Return every record below exactly as written.

[Stored items]
╔══
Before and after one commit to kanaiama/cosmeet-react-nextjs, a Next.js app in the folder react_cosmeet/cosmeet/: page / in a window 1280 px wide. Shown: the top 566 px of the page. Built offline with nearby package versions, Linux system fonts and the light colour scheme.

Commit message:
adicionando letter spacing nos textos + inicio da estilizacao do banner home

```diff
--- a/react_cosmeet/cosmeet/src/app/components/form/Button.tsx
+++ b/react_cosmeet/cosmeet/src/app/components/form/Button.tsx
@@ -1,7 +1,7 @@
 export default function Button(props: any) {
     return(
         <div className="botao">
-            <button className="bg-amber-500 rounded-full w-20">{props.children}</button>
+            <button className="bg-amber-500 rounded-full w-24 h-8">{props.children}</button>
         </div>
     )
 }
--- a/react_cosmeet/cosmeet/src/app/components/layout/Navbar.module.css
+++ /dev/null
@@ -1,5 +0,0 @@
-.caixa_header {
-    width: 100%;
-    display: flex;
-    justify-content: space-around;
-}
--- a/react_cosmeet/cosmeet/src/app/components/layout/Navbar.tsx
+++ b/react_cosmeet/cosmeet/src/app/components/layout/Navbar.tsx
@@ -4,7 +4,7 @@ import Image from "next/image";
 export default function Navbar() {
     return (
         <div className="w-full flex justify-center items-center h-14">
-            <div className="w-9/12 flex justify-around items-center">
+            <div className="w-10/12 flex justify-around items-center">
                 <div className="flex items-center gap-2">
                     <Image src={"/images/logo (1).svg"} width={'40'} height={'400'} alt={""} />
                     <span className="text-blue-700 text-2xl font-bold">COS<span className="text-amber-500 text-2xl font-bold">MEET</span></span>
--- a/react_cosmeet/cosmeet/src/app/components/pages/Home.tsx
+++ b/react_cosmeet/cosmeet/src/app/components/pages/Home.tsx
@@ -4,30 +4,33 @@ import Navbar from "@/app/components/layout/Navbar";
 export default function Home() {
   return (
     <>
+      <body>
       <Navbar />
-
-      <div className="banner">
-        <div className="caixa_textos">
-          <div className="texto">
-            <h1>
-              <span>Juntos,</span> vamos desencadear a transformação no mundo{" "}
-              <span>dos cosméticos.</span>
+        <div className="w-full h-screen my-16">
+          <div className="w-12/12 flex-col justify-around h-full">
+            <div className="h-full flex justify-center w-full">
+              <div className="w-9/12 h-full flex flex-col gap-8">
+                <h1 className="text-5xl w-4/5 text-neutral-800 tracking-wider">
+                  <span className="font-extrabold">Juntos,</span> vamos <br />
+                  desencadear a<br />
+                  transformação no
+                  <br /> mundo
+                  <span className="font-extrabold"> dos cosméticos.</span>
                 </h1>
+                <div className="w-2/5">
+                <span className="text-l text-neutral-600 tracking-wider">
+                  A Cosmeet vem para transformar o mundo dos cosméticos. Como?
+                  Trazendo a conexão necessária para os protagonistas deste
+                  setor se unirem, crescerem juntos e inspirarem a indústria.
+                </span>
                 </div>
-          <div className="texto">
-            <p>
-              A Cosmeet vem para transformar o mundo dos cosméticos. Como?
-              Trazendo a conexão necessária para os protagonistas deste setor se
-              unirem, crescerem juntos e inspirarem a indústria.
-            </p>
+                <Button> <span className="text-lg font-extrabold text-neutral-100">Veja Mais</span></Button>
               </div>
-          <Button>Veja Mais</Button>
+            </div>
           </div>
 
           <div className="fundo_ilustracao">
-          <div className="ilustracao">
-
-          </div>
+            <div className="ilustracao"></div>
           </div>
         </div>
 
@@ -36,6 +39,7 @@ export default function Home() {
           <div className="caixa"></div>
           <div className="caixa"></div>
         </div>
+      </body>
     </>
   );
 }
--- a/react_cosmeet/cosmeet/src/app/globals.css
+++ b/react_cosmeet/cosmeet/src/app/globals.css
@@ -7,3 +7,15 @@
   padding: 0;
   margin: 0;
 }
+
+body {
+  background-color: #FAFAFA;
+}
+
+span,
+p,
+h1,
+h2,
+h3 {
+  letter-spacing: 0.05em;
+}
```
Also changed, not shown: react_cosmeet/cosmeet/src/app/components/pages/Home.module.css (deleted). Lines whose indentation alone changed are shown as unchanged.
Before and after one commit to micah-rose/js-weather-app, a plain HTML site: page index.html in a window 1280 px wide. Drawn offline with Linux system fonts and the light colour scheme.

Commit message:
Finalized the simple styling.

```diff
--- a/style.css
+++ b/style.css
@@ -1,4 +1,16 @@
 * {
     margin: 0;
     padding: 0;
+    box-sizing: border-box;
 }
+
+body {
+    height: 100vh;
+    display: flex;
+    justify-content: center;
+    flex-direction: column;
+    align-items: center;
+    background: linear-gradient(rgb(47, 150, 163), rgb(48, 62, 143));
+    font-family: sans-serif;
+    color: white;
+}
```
╚══
◆ **Completed task**:
Before and after one commit to kanaiama/cosmeet-react-nextjs, a Next.js app in the folder react_cosmeet/cosmeet/: page / in a window 1280 px wide. Shown: the top 566 px of the page. Built offline with nearby package versions, Linux system fonts and the light colour scheme.

Commit message:
adicionando letter spacing nos textos + inicio da estilizacao do banner home

```diff
--- a/react_cosmeet/cosmeet/src/app/components/form/Button.tsx
+++ b/react_cosmeet/cosmeet/src/app/components/form/Button.tsx
@@ -1,7 +1,7 @@
 export default function Button(props: any) {
     return(
         <div className="botao">
-            <button className="bg-amber-500 rounded-full w-20">{props.children}</button>
+            <button className="bg-amber-500 rounded-full w-24 h-8">{props.children}</button>
         </div>
     )
 }
--- a/react_cosmeet/cosmeet/src/app/components/layout/Navbar.module.css
+++ /dev/null
@@ -1,5 +0,0 @@
-.caixa_header {
-    width: 100%;
-    display: flex;
-    justify-content: space-around;
-}
--- a/react_cosmeet/cosmeet/src/app/components/layout/Navbar.tsx
+++ b/react_cosmeet/cosmeet/src/app/components/layout/Navbar.tsx
@@ -4,7 +4,7 @@ import Image from "next/image";
 export default function Navbar() {
     return (
         <div className="w-full flex justify-center items-center h-14">
-            <div className="w-9/12 flex justify-around items-center">
+            <div className="w-10/12 flex justify-around items-center">
                 <div className="flex items-center gap-2">
                     <Image src={"/images/logo (1).svg"} width={'40'} height={'400'} alt={""} />
                     <span className="text-blue-700 text-2xl font-bold">COS<span className="text-amber-500 text-2xl font-bold">MEET</span></span>
--- a/react_cosmeet/cosmeet/src/app/components/pages/Home.tsx
+++ b/react_cosmeet/cosmeet/src/app/components/pages/Home.tsx
@@ -4,30 +4,33 @@ import Navbar from "@/app/components/layout/Navbar";
 export default function Home() {
   return (
     <>
+      <body>
       <Navbar />
-
-      <div className="banner">
-        <div className="caixa_textos">
-          <div className="texto">
-            <h1>
-              <span>Juntos,</span> vamos desencadear a transformação no mundo{" "}
-              <span>dos cosméticos.</span>
+        <div className="w-full h-screen my-16">
+          <div className="w-12/12 flex-col justify-around h-full">
+            <div className="h-full flex justify-center w-full">
+              <div className="w-9/12 h-full flex flex-col gap-8">
+                <h1 className="text-5xl w-4/5 text-neutral-800 tracking-wider">
+                  <span className="font-extrabold">Juntos,</span> vamos <br />
+                  desencadear a<br />
+                  transformação no
+                  <br /> mundo
+                  <span className="font-extrabold"> dos cosméticos.</span>
                 </h1>
+                <div className="w-2/5">
+                <span className="text-l text-neutral-600 tracking-wider">
+                  A Cosmeet vem para transformar o mundo dos cosméticos. Como?
+                  Trazendo a conexão necessária para os protagonistas deste
+                  setor se unirem, crescerem juntos e inspirarem a indústria.
+                </span>
                 </div>
-          <div className="texto">
-            <p>
-              A Cosmeet vem para transformar o mundo dos cosméticos. Como?
-              Trazendo a conexão necessária para os protagonistas deste setor se
-              unirem, crescerem juntos e inspirarem a indústria.
-            </p>
+                <Button> <span className="text-lg font-extrabold text-neutral-100">Veja Mais</span></Button>
               </div>
-          <Button>Veja Mais</Button>
+            </div>
           </div>
 
           <div className="fundo_ilustracao">
-          <div className="ilustracao">
-
-          </div>
+            <div className="ilustracao"></div>
           </div>
         </div>
 
@@ -36,6 +39,7 @@ export default function Home() {
           <div className="caixa"></div>
           <div className="caixa"></div>
         </div>
+      </body>
     </>
   );
 }
--- a/react_cosmeet/cosmeet/src/app/globals.css
+++ b/react_cosmeet/cosmeet/src/app/globals.css
@@ -7,3 +7,15 @@
   padding: 0;
   margin: 0;
 }
+
+body {
+  background-color: #FAFAFA;
+}
+
+span,
+p,
+h1,
+h2,
+h3 {
+  letter-spacing: 0.05em;
+}
```
Also changed, not shown: react_cosmeet/cosmeet/src/app/components/pages/Home.module.css (deleted). Lines whose indentation alone changed are shown as unchanged.
Before and after one commit to micah-rose/js-weather-app, a plain HTML site: page index.html in a window 1280 px wide. Drawn offline with Linux system fonts and the light colour scheme.

Commit message:
Finalized the simple styling.

```diff
--- a/style.css
+++ b/style.css
@@ -1,4 +1,16 @@
 * {
     margin: 0;
     padding: 0;
+    box-sizing: border-box;
 }
+
+body {
+    height: 100vh;
+    display: flex;
+    justify-content: center;
+    flex-direction: column;
+    align-items: center;
+    background: linear-gradient(rgb(47, 150, 163), rgb(48, 62, 143));
+    font-family: sans-serif;
+    color: white;
+}
```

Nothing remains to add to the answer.